“Atrial fibrillation often goes undiagnosed, only being spotted after it leads to a stroke
The study was carried out on blood samples from 638 patients referred to the Sandwell and West Birmingham Hospitals NHS Trust, who either had AF or risk factors for an AF-related stroke. Out of 92 proteins screened for, 40 were found in common in all samples. Seven clinical risk factors were also considered (age, sex, hypertension, heart failure, history of stroke or transient ischaemic attack, kidney function, and BMI). Machine learning algorithms utilising the R programming language were used to analyse the data from the study.

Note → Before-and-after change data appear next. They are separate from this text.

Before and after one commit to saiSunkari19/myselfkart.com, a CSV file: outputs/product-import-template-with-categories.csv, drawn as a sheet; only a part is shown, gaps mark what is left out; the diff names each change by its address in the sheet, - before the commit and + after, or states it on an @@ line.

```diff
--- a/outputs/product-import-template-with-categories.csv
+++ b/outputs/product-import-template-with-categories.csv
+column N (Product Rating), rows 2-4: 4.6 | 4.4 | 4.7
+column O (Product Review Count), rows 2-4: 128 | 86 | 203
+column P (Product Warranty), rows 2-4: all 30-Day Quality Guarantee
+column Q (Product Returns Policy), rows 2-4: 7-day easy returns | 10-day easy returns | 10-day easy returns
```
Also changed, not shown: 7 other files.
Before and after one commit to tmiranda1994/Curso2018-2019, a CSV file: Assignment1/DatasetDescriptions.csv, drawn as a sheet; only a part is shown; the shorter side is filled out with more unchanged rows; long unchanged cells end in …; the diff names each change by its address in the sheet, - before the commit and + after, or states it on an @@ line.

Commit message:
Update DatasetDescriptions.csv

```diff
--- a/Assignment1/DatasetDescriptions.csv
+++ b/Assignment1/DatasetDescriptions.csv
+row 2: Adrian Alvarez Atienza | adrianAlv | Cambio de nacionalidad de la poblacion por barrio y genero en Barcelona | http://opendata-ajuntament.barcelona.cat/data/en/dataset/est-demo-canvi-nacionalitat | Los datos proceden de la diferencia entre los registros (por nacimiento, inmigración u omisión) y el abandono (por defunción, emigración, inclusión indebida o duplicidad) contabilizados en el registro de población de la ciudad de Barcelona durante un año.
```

The analysis of the data revealed that male sex, older age, and higher BMI were the risk factors most strongly associated with AF. Two proteins in the blood were also highlighted as biomarkers to identify AF: brain natriuretic peptide (BNP) and fibroblast growth factor-23 (FGF-23). BNP is secreted by the heart in response to increased pressure and strain, and is already widely used as a biomarker for AF. However, FGF-23 as a biomarker is a new discovery. This protein is secreted by bone cells, and acts on the kidneys to regulate phosphate levels. It is also associated with cardiac hypertrophy and vascular stiffness, possibly explaining the link to AF. The study was published in the European Heart Journal on the 7th of January 2019.
Going forward, these biomarkers and risk factors could be extremely useful in screening patients for atrial fibrillation. Instead of the condition going unnoticed or requiring an inconvenient ECG, a blood test could be used instead to identify patients at risk and direct them towards treatment before it is too late.